This is confusing. Has the genre died off or not then? Can DEVIL MAY CRY and GOD OF WAR really be classified as beat-em-up games? If "Yes", then the last statement contradicts the above statements. Both DEVIL MAY CRY and GOD OF WAR are incredibly popular franchises which have sold millions worldwide. GOD OF WAR itself is a system seller. I would hardly call them representatives of of a "dying genre" or "less popular". They have incredible presence within the video game industry. If we were to judge the popularity of beat-em-up games based purely on the aforementioned franchises, then clearly the genre is flourishing.

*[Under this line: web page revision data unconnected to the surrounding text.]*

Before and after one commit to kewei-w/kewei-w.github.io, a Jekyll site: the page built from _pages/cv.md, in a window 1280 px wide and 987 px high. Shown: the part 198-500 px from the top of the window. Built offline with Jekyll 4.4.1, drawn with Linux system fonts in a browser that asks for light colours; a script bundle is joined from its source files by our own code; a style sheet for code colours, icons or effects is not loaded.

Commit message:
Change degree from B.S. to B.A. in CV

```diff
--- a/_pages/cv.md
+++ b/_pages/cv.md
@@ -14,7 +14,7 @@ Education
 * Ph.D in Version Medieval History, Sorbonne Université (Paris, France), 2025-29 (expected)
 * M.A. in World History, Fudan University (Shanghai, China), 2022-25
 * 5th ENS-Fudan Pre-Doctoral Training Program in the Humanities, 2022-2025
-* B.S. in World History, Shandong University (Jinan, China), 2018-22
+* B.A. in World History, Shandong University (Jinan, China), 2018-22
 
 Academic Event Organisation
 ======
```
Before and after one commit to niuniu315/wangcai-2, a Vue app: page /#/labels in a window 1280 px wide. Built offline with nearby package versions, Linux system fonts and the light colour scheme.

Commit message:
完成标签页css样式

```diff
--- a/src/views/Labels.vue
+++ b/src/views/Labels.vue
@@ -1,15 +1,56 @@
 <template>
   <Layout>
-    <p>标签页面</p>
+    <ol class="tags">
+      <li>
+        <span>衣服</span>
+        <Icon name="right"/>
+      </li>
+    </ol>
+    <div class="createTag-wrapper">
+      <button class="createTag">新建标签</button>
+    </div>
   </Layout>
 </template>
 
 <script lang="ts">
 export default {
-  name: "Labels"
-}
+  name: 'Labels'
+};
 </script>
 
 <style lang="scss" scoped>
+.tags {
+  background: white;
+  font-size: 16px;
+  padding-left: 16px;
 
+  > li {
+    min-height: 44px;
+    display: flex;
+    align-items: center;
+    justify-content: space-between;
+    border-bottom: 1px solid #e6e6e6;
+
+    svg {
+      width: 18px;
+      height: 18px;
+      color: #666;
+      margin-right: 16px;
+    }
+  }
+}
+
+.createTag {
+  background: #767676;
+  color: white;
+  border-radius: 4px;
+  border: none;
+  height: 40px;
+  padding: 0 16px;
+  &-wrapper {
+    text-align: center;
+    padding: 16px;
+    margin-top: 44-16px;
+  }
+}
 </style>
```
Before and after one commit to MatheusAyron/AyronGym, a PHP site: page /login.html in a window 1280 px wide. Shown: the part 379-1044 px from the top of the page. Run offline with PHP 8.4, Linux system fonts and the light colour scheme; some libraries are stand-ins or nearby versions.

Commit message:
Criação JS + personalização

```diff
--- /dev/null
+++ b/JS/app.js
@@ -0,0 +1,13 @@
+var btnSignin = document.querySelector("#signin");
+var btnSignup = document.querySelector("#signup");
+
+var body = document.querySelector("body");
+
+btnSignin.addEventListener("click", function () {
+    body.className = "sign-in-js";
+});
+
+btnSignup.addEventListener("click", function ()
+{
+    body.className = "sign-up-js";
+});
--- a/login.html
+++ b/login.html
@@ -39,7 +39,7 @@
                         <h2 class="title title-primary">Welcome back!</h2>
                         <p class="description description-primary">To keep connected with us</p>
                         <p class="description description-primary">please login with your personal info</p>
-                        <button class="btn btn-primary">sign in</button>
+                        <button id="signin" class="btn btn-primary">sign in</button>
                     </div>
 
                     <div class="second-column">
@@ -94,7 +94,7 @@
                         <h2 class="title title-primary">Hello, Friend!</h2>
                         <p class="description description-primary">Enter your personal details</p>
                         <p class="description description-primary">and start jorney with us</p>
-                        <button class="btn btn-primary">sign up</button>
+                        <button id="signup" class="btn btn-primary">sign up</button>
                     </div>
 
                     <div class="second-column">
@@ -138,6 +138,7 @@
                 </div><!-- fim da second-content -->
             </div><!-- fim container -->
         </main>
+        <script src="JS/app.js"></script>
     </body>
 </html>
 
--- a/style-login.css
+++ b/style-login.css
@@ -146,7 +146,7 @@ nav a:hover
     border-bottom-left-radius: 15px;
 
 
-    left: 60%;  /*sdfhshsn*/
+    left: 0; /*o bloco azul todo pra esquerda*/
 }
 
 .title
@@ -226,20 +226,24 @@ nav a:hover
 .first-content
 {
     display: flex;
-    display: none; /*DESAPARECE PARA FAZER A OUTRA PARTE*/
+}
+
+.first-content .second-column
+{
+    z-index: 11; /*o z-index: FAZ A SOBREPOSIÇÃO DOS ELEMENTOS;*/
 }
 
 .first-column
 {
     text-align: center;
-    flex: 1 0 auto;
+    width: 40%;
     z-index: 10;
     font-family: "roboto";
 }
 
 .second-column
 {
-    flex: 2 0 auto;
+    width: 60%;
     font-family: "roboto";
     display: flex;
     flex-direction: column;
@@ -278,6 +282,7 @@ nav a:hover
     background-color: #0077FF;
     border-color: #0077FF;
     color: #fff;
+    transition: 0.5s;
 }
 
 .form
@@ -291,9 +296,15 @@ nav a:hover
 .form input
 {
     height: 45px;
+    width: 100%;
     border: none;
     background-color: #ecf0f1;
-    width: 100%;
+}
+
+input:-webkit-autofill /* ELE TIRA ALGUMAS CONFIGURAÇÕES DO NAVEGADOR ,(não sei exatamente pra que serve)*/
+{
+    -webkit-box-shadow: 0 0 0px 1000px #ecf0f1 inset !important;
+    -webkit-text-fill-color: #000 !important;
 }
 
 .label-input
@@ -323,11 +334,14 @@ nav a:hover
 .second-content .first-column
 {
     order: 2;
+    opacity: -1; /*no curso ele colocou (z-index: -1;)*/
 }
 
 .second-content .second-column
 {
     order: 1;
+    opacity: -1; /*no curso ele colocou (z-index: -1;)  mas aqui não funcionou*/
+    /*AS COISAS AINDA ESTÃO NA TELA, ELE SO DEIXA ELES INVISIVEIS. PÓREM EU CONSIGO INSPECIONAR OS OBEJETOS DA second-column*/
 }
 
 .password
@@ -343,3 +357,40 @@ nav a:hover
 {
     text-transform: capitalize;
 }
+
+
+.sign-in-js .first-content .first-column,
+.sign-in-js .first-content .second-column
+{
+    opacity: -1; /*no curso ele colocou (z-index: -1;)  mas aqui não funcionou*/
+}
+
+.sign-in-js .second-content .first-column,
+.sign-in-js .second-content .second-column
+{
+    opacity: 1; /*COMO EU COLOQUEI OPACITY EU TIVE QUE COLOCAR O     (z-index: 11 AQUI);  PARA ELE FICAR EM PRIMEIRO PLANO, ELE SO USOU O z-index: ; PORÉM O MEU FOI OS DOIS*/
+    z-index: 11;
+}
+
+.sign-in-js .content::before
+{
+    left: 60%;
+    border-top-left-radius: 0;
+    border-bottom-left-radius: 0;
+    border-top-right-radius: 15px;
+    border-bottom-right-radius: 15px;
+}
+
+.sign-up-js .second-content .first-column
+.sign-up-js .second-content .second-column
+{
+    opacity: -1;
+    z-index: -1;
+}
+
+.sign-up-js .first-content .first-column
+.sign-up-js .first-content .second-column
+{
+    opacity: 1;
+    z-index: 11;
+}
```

I'm guessing what the author (or authors) is trying to convey here is that modern action games like DMC and GOD OF WAR, while not pure beat-em-up games, have taken inspiration from the genre. Or maybe the beat-em-up genre has not died off, but has been incorporated the 3-D action adventure genre, which has enjoyed immense popularity in recent years. It's the "pure beat-em-up" genre (simplistic action games like FINAL FIGHT, STREETS OF RAGE, etc.) that is disappearing, with more complex action games like DEVIL MAY CRY rising in popularity. However these newer complex action games owe their roots to the beat-em-up genre. I think the article should make this distinction clearer. For example, how about saying "3-D action adventure games like DEVIL MAY CRY and GOD OF WAR have taken inspiration from classic beat-em-ups to create a new 3-D action genre which is flourishing in the market." or "The classic beat-em-up template inspired modern 3-D action games like DEVIL MAY CRY and GOD OF WAR, which have enjoyed immense popularity in recent years." The way it reads now, it's a little misleading. (talk) 01:25, 7 September 2015 (UTC)